It came at a time when the SP was still wildly popular, and the incoming DS was the center of the spotlight.
The future of the Game Boy
I personally do not believe we will ever see a new Game Boy come to market.
The Nintendo DS surely could have been called the “Game Boy DS” and kept the name alive.
And as Nintendo’s current console is a home/handheld hybrid.. and is quickly rising on the list of best selling game consoles of all time, I do not imagine they will decide to resurrect the “Game Boy” namesake.
So while concepts like the Nintendo Flex sound exciting, surely the “Switch” brand is going to be Nintendo’s focus for the foreseeable future.
I also could not see Nintendo ever producing new game titles and physical cartridges for the Game Boy.
We may possibly get a Game Boy Mini type release, which would be some sort of emulation handheld officially produced by Nintendo that comes prepackaged with some of their first party titles that they still retain rights to produce.
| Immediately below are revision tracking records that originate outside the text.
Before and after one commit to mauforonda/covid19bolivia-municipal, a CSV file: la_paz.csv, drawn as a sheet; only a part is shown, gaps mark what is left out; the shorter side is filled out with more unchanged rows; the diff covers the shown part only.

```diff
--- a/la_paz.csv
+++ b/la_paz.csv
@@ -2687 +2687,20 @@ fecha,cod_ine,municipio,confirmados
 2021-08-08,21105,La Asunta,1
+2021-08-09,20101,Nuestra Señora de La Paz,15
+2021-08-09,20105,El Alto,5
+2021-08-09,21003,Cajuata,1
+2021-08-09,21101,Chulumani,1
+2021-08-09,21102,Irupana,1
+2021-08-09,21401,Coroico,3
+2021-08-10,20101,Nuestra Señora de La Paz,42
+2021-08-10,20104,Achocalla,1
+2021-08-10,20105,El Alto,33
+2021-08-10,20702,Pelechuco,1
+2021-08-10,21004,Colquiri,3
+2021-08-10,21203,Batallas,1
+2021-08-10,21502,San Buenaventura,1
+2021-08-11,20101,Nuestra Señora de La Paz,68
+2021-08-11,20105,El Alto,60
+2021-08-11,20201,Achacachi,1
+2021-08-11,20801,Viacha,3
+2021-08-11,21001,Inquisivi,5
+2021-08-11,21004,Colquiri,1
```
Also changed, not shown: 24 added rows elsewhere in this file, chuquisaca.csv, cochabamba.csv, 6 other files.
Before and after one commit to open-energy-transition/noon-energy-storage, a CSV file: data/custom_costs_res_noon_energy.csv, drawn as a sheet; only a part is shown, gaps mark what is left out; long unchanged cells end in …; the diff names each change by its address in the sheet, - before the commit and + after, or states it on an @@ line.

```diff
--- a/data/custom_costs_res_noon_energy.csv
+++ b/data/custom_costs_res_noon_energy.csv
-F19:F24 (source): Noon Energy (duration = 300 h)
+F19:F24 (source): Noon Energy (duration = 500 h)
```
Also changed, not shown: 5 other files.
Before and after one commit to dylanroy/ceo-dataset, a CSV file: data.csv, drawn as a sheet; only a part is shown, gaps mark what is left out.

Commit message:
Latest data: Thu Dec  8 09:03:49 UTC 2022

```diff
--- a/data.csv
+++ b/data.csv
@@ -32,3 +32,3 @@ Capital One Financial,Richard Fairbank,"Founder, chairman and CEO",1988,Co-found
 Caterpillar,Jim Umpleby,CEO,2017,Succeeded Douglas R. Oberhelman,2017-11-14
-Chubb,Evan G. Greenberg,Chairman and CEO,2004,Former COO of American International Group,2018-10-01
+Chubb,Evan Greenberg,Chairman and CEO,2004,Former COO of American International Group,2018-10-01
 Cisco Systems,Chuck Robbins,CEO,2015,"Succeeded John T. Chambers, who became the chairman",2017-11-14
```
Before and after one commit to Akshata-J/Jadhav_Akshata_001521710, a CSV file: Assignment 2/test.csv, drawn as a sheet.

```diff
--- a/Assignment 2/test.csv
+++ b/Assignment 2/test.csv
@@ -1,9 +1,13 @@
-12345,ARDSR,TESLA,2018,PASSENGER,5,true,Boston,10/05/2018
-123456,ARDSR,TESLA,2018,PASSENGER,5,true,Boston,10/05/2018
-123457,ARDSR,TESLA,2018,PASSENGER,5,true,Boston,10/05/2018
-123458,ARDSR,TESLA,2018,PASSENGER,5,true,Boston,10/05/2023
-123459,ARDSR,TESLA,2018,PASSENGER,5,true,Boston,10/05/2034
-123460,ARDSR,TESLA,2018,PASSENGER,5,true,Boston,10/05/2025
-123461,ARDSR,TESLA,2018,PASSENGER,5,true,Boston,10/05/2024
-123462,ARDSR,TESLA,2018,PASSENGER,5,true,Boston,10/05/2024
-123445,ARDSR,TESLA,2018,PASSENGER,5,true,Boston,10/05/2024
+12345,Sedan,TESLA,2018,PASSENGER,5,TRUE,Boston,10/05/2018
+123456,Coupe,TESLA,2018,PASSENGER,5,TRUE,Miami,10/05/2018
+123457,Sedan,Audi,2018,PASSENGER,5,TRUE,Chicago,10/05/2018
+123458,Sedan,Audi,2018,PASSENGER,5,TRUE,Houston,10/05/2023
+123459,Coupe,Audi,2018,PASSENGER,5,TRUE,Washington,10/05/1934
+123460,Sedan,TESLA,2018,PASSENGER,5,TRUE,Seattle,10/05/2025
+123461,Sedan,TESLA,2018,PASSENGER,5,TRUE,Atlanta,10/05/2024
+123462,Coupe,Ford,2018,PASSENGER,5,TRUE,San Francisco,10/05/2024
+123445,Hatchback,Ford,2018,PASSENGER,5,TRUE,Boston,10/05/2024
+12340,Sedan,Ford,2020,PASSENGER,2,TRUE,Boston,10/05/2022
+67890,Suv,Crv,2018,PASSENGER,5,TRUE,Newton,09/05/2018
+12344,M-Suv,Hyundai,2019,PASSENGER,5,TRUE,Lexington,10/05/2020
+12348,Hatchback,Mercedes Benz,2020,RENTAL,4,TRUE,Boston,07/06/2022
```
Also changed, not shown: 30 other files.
And I absolutely see Nintendo eventually releasing a Game Boy and Game Boy Advanced arm of their online subscription service.
But there are thousands of gamers out there who are as excited (if not more) about the Game Boy as I am.
And I believe it will be through the efforts of collectors and enthusiasts like myself that will keep the Game Boy legacy alive and well for years to come.
Anthony has been a video game lover ever since he can remember. He became a fulltime nomad in 2018, living throughout most of Asia. He focused his passion in retro gaming and began creating a game for the Game Boy Color while living in Nara, Japan during the 2020 pandemic. He is now in Chiang Mai, Thailand, where he spends most of his time gaming, going on long walks and meeting as many stray dogs as possible.